WHAT YOU SHOULD DO: Each line below that contains "upgrades" counts once; report the total and nothing more.

··· EXERCISE DATA

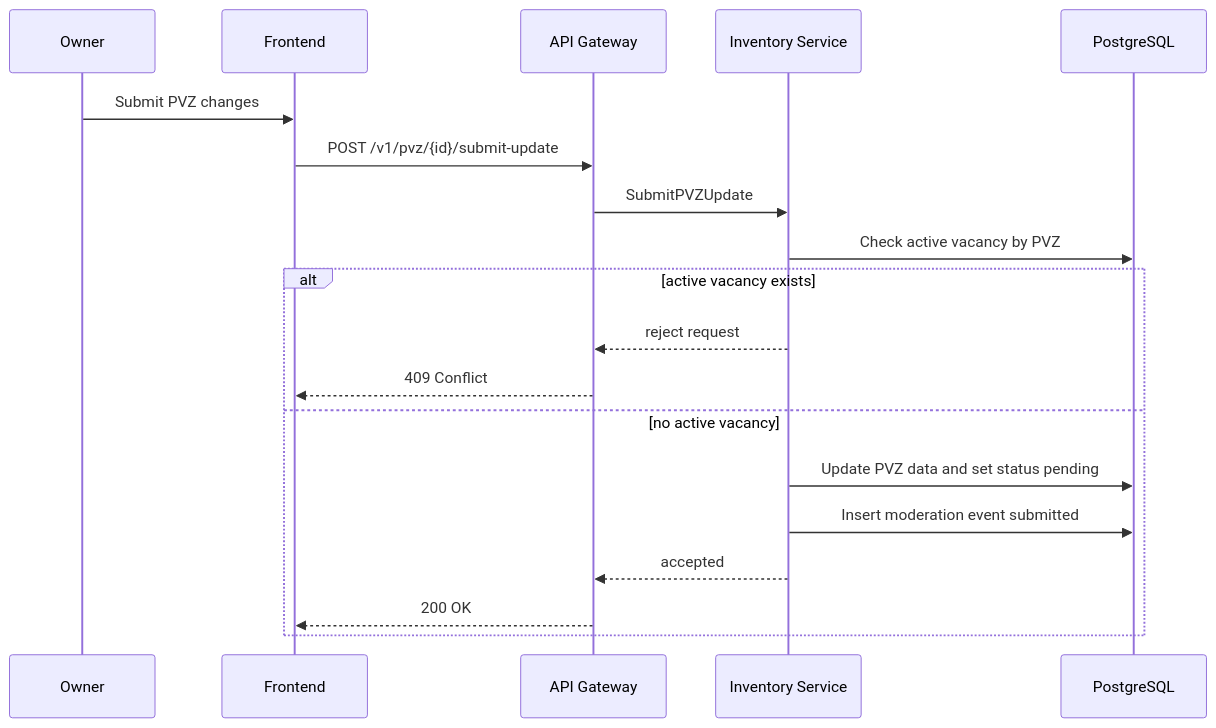
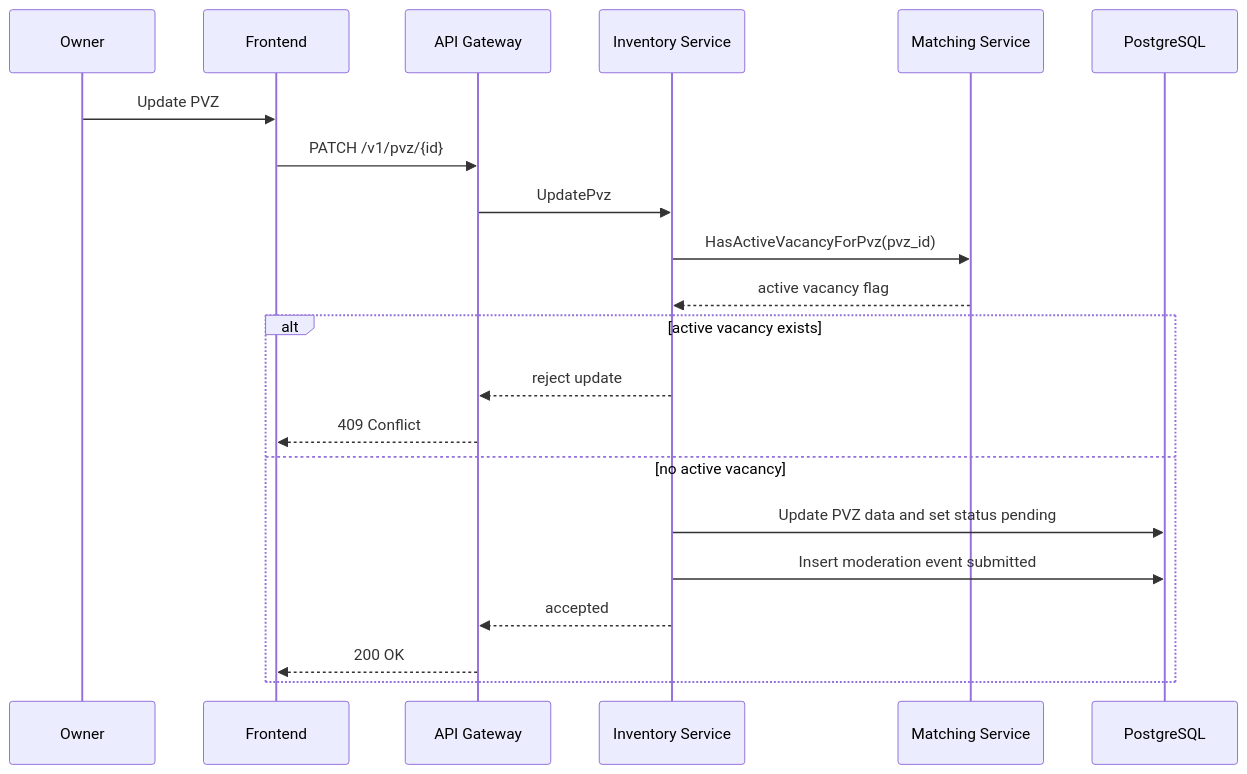
One commit to tmcrypted/berusmenu changed the seventh of 15 diagrams in docs/sequence-diagrams.md. Above: the diagram before and after it, drawn with Mermaid. The commit also changed other lines of this file and 91 other files, not shown here.

````diff
--- a/docs/sequence-diagrams.md
+++ b/docs/sequence-diagrams.md
@@ -149,22 +149,24 @@
 ```mermaid
 sequenceDiagram
     participant Owner
     participant FE as Frontend
     participant GW as API Gateway
     participant INV as Inventory Service
+    participant MATCH as Matching Service
     participant PG as PostgreSQL
 
-    Owner->>FE: Submit PVZ changes
-    FE->>GW: POST /v1/pvz/{id}/submit-update
-    GW->>INV: SubmitPVZUpdate
-    INV->>PG: Check active vacancy by PVZ
+    Owner->>FE: Update PVZ
+    FE->>GW: PATCH /v1/pvz/{id}
+    GW->>INV: UpdatePvz
+    INV->>MATCH: HasActiveVacancyForPvz(pvz_id)
+    MATCH-->>INV: active vacancy flag
     alt active vacancy exists
-        INV-->>GW: reject request
+        INV-->>GW: reject update
         GW-->>FE: 409 Conflict
     else no active vacancy
         INV->>PG: Update PVZ data and set status pending
         INV->>PG: Insert moderation event submitted
         INV-->>GW: accepted
         GW-->>FE: 200 OK
     end
 ```
````
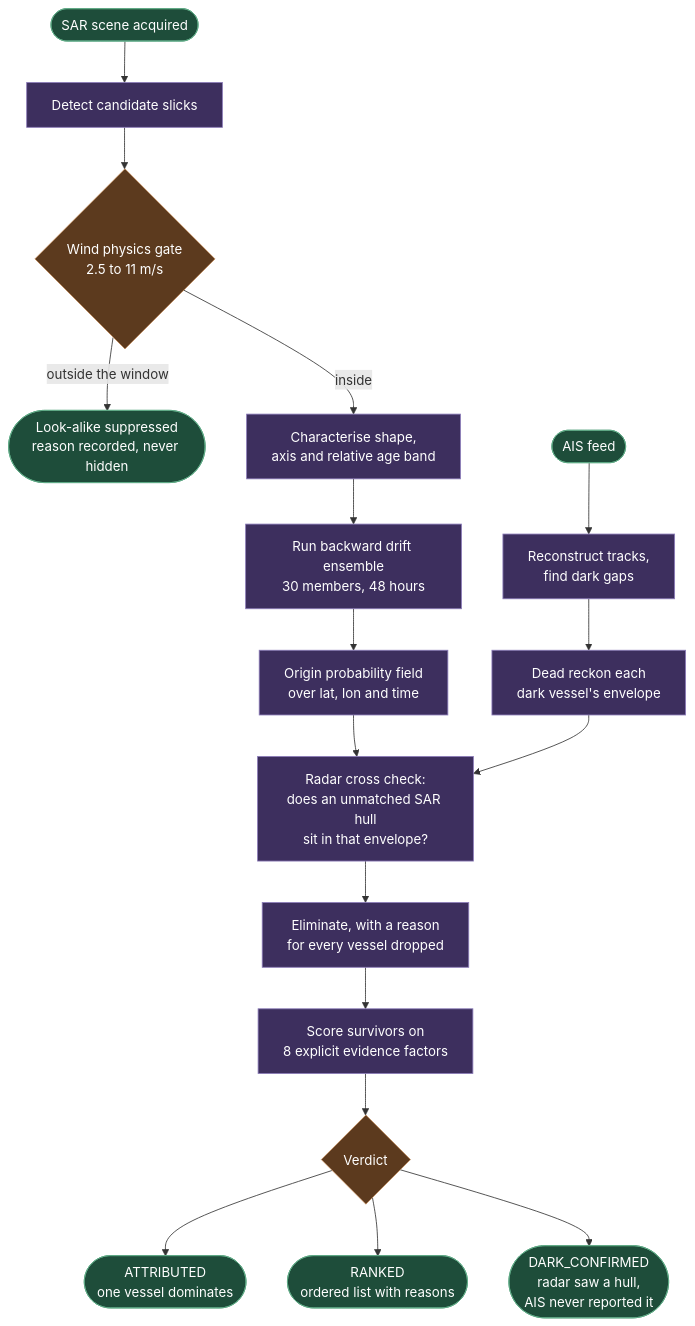
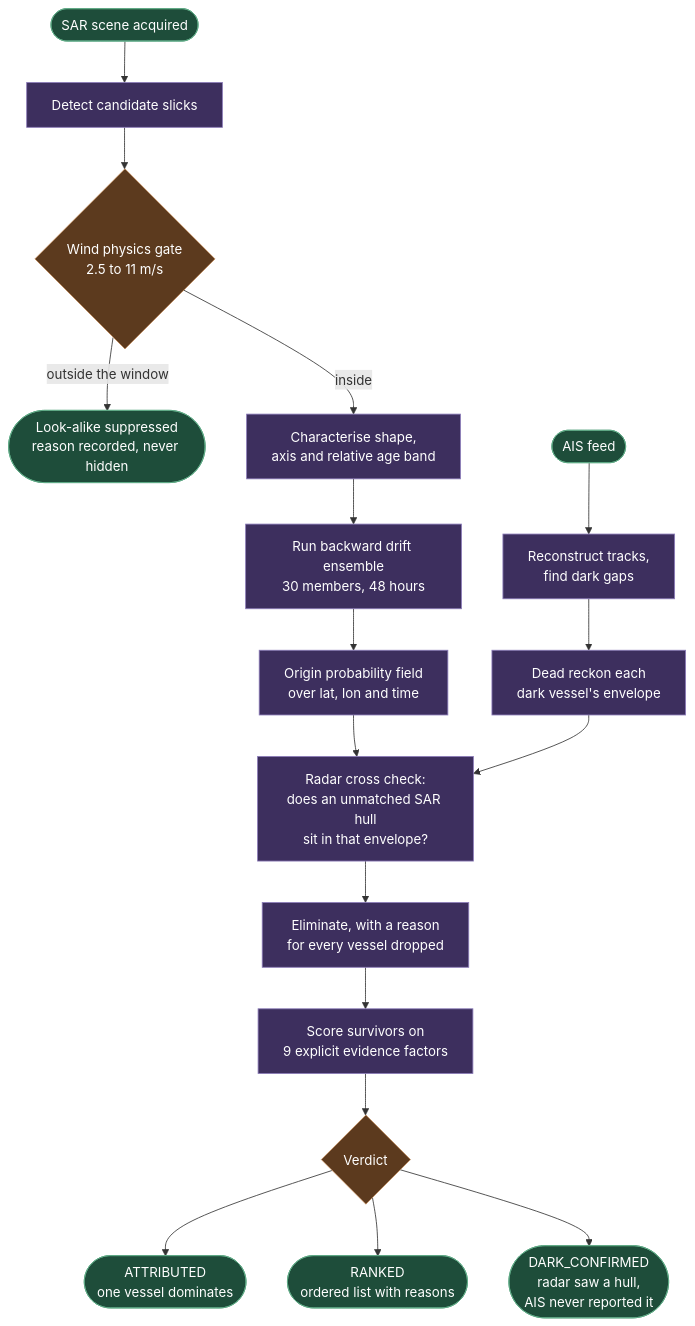
One commit to RiteshGadarla/Pharos changed the second of 2 diagrams in README.md. Above: the diagram before and after it, drawn with Mermaid. The commit also changed other lines of this file and 6 other files, not shown here.

````diff
--- a/README.md
+++ b/README.md
@@ -124,28 +124,28 @@
 ```mermaid
 flowchart TD
     A(["SAR scene acquired"]) --> B["Detect candidate slicks"]
     B --> C{"Wind physics gate<br/>2.5 to 11 m/s"}
     C -->|"outside the window"| X(["Look-alike suppressed<br/>reason recorded, never hidden"])
     C -->|"inside"| D["Characterise shape,<br/>axis and relative age band"]
     D --> E["Run backward drift ensemble<br/>30 members, 48 hours"]
     E --> F["Origin probability field<br/>over lat, lon and time"]
 
     G(["AIS feed"]) --> H["Reconstruct tracks,<br/>find dark gaps"]
     H --> I["Dead reckon each<br/>dark vessel's envelope"]
     F --> J
     I --> J["Radar cross check:<br/>does an unmatched SAR hull<br/>sit in that envelope?"]
 
     J --> K["Eliminate, with a reason<br/>for every vessel dropped"]
-    K --> L["Score survivors on<br/>8 explicit evidence factors"]
+    K --> L["Score survivors on<br/>9 explicit evidence factors"]
     L --> M{"Verdict"}
     M --> N(["ATTRIBUTED<br/>one vessel dominates"])
     M --> O(["RANKED<br/>ordered list with reasons"])
     M --> P(["DARK_CONFIRMED<br/>radar saw a hull,<br/>AIS never reported it"])
 
     classDef stage fill:#3d2f5e,stroke:#8b7bb8,color:#fff
     classDef gate fill:#5c3a1e,stroke:#c08b5c,color:#fff
     classDef term fill:#1e4d3a,stroke:#5faa85,color:#fff
     class B,D,E,F,H,I,J,K,L stage
     class C,M gate
     class A,G,N,O,P,X term
 ```
````
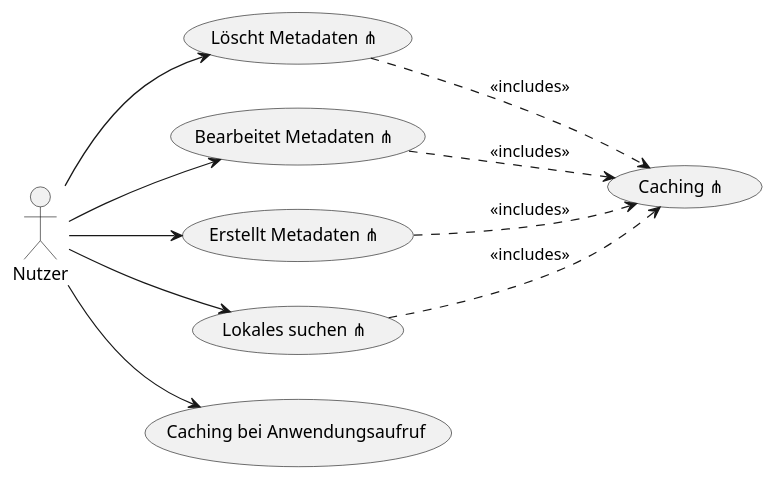
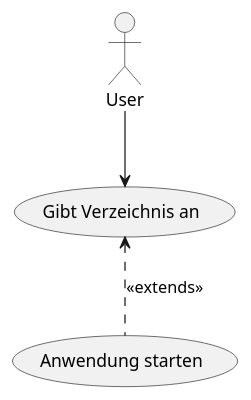
Diagram 12 of 20 in wiki/topics/Inkremente/00/Anforderungsanalyse.md (SoftwareEngineeringOne/wiki), drawn with PlantUML before and after one commit. The commit also changed other lines of this file, not shown here.

````diff
--- a/wiki/topics/Inkremente/00/Anforderungsanalyse.md
+++ b/wiki/topics/Inkremente/00/Anforderungsanalyse.md
@@ -412,18 +407,9 @@
 ```plantuml
+left to right direction
 @startuml
-left to right direction
+"Gibt Verzeichnis an" as (Use)
+:User: --> (Use)
 
-actor Nutzer as u
-usecase "Caching ⋔" as c
-
-u --> (Caching bei Anwendungsaufruf)
-u --> (Lokales suchen ⋔)
-u --> (Erstellt Metadaten ⋔)
-u --> (Bearbeitet Metadaten ⋔)
-u --> (Löscht Metadaten ⋔)
-c <.up. (Lokales suchen ⋔): <<includes>>
-c <.up. (Erstellt Metadaten ⋔) : <<includes>>
-c <.up. (Bearbeitet Metadaten ⋔) : <<includes>>
-c <.up. (Löscht Metadaten ⋔) : <<includes>>
+(Anwendung starten) .up.> (Use): <<extends>>
 @enduml
 ```
````
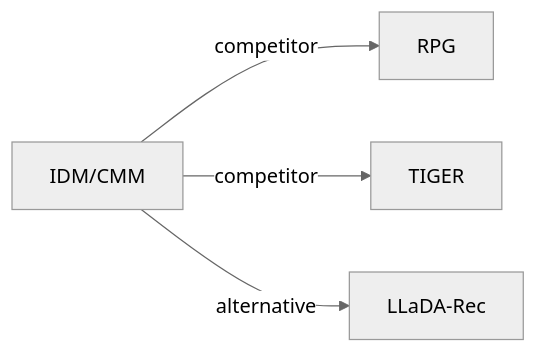
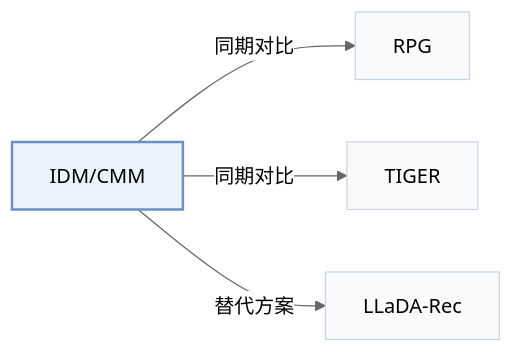
The second of 2 diagrams in pages/zh/papers/idm-cmm.md (Galaxy-ghost/Awesome-SID-Generative-Rec), drawn with Mermaid (neutral theme) before and after one commit. The commit also changed other lines of this file and 649 other files, not shown here.

Commit message:
writer-05: also tags and modality index (schema, check, build, visuals); summary field removed; calibration data for 12 papers

````diff
--- a/pages/zh/papers/idm-cmm.md
+++ b/pages/zh/papers/idm-cmm.md
@@ -68,7 +74,11 @@
 ```mermaid
 flowchart LR
     P["IDM/CMM"]
-    P -->|competitor| A["RPG"]
-    P -->|competitor| B["TIGER"]
-    P -->|alternative| C["LLaDA-Rec"]
+    P -->|"同期对比"| A["RPG"]
+    P -->|"同期对比"| B["TIGER"]
+    P -->|"替代方案"| C["LLaDA-Rec"]
+    classDef main fill:#eaf2fb,stroke:#6b8fc7,stroke-width:2px
+    classDef peer fill:#f8fafc,stroke:#cbd5e1
+    class P main
+    class A,B,C peer
 ```
````
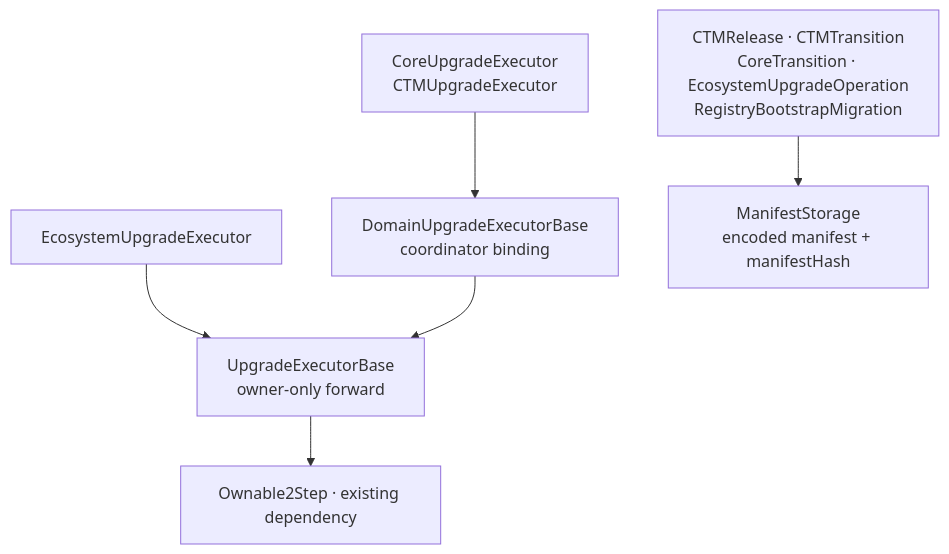
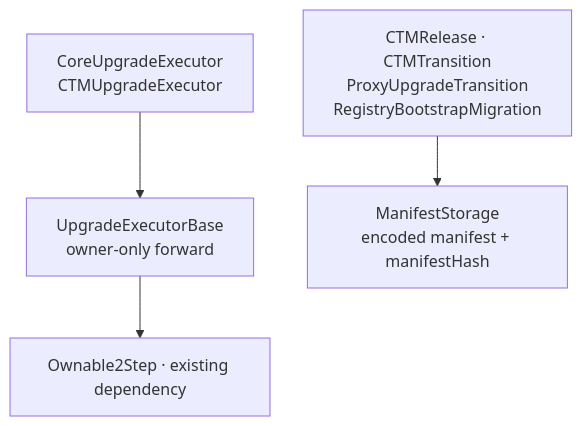
The second of 10 diagrams in docs/registry-driven-upgrades.md (matter-labs/era-contracts), drawn with Mermaid before and after one commit. The commit also changed other lines of this file and 120 other files, not shown here.

First line of the commit message:
refactor(registry): governance calls the domain executors directly

````diff
--- a/docs/registry-driven-upgrades.md
+++ b/docs/registry-driven-upgrades.md
@@ -112,16 +114,12 @@
 ```mermaid
 flowchart TB
-    COORD["EcosystemUpgradeExecutor"]
     DOMAIN["CoreUpgradeExecutor<br/>CTMUpgradeExecutor"]
-    RECORDS["CTMRelease · CTMTransition<br/>CoreTransition · EcosystemUpgradeOperation<br/>RegistryBootstrapMigration"]
+    RECORDS["CTMRelease · CTMTransition<br/>ProxyUpgradeTransition<br/>RegistryBootstrapMigration"]
     UBASE["UpgradeExecutorBase<br/>owner-only forward"]
-    DBASE["DomainUpgradeExecutorBase<br/>coordinator binding"]
     MBASE["ManifestStorage<br/>encoded manifest + manifestHash"]
     OWN["Ownable2Step · existing dependency"]
 
-    COORD --> UBASE
-    DOMAIN --> DBASE
-    DBASE --> UBASE
+    DOMAIN --> UBASE
     UBASE --> OWN
     RECORDS --> MBASE
 ```
````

······

EXERCISE SOLUTION: 3